(What you need to do): Go through the entries and set each one down exactly.

Change listing data:
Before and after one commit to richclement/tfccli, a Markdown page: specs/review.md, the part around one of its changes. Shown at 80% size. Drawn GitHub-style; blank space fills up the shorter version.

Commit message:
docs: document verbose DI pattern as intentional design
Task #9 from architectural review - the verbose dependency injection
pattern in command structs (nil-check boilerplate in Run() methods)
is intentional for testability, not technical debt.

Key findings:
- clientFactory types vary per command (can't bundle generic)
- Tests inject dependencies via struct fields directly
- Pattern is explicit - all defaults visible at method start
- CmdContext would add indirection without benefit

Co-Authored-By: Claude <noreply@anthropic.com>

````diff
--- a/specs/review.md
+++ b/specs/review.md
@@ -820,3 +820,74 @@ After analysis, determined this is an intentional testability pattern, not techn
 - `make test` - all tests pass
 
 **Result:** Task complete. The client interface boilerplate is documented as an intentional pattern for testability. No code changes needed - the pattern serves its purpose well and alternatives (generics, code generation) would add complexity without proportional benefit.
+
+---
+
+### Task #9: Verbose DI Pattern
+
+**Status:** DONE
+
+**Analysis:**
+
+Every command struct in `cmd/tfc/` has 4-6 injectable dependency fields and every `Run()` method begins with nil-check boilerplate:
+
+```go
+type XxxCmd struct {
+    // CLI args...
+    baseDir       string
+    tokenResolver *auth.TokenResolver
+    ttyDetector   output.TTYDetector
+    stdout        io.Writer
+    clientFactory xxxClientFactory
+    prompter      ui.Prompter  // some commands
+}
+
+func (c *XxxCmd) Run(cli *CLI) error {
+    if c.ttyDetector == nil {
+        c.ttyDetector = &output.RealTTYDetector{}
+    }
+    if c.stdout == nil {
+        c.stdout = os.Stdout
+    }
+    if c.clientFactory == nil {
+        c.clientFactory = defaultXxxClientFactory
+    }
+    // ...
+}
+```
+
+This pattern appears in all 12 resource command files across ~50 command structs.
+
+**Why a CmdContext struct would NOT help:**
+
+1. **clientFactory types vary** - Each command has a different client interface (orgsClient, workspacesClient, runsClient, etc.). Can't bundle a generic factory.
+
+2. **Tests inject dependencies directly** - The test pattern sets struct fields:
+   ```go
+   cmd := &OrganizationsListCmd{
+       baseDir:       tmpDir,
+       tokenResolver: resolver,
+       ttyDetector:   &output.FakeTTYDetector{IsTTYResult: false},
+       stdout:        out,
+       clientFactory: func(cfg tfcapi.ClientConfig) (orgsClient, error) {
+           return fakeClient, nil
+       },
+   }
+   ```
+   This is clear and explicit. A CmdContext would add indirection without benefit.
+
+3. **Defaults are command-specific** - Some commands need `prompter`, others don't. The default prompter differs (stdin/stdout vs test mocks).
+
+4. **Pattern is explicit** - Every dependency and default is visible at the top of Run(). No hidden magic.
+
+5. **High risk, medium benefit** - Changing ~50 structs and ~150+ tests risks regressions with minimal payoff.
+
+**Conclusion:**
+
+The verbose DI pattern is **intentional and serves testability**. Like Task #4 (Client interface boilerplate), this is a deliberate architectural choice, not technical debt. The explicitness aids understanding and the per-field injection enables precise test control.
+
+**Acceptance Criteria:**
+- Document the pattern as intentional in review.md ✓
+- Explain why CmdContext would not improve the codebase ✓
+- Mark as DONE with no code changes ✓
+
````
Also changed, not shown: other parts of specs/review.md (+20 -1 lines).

(Exercise answer):
Before and after one commit to richclement/tfccli, a Markdown page: specs/review.md, the part around one of its changes. Shown at 80% size. Drawn GitHub-style; blank space fills up the shorter version.

Commit message:
docs: document verbose DI pattern as intentional design
Task #9 from architectural review - the verbose dependency injection
pattern in command structs (nil-check boilerplate in Run() methods)
is intentional for testability, not technical debt.

Key findings:
- clientFactory types vary per command (can't bundle generic)
- Tests inject dependencies via struct fields directly
- Pattern is explicit - all defaults visible at method start
- CmdContext would add indirection without benefit

Co-Authored-By: Claude <noreply@anthropic.com>

````diff
--- a/specs/review.md
+++ b/specs/review.md
@@ -820,3 +820,74 @@ After analysis, determined this is an intentional testability pattern, not techn
 - `make test` - all tests pass
 
 **Result:** Task complete. The client interface boilerplate is documented as an intentional pattern for testability. No code changes needed - the pattern serves its purpose well and alternatives (generics, code generation) would add complexity without proportional benefit.
+
+---
+
+### Task #9: Verbose DI Pattern
+
+**Status:** DONE
+
+**Analysis:**
+
+Every command struct in `cmd/tfc/` has 4-6 injectable dependency fields and every `Run()` method begins with nil-check boilerplate:
+
+```go
+type XxxCmd struct {
+    // CLI args...
+    baseDir       string
+    tokenResolver *auth.TokenResolver
+    ttyDetector   output.TTYDetector
+    stdout        io.Writer
+    clientFactory xxxClientFactory
+    prompter      ui.Prompter  // some commands
+}
+
+func (c *XxxCmd) Run(cli *CLI) error {
+    if c.ttyDetector == nil {
+        c.ttyDetector = &output.RealTTYDetector{}
+    }
+    if c.stdout == nil {
+        c.stdout = os.Stdout
+    }
+    if c.clientFactory == nil {
+        c.clientFactory = defaultXxxClientFactory
+    }
+    // ...
+}
+```
+
+This pattern appears in all 12 resource command files across ~50 command structs.
+
+**Why a CmdContext struct would NOT help:**
+
+1. **clientFactory types vary** - Each command has a different client interface (orgsClient, workspacesClient, runsClient, etc.). Can't bundle a generic factory.
+
+2. **Tests inject dependencies directly** - The test pattern sets struct fields:
+   ```go
+   cmd := &OrganizationsListCmd{
+       baseDir:       tmpDir,
+       tokenResolver: resolver,
+       ttyDetector:   &output.FakeTTYDetector{IsTTYResult: false},
+       stdout:        out,
+       clientFactory: func(cfg tfcapi.ClientConfig) (orgsClient, error) {
+           return fakeClient, nil
+       },
+   }
+   ```
+   This is clear and explicit. A CmdContext would add indirection without benefit.
+
+3. **Defaults are command-specific** - Some commands need `prompter`, others don't. The default prompter differs (stdin/stdout vs test mocks).
+
+4. **Pattern is explicit** - Every dependency and default is visible at the top of Run(). No hidden magic.
+
+5. **High risk, medium benefit** - Changing ~50 structs and ~150+ tests risks regressions with minimal payoff.
+
+**Conclusion:**
+
+The verbose DI pattern is **intentional and serves testability**. Like Task #4 (Client interface boilerplate), this is a deliberate architectural choice, not technical debt. The explicitness aids understanding and the per-field injection enables precise test control.
+
+**Acceptance Criteria:**
+- Document the pattern as intentional in review.md ✓
+- Explain why CmdContext would not improve the codebase ✓
+- Mark as DONE with no code changes ✓
+
````
Also changed, not shown: other parts of specs/review.md (+20 -1 lines).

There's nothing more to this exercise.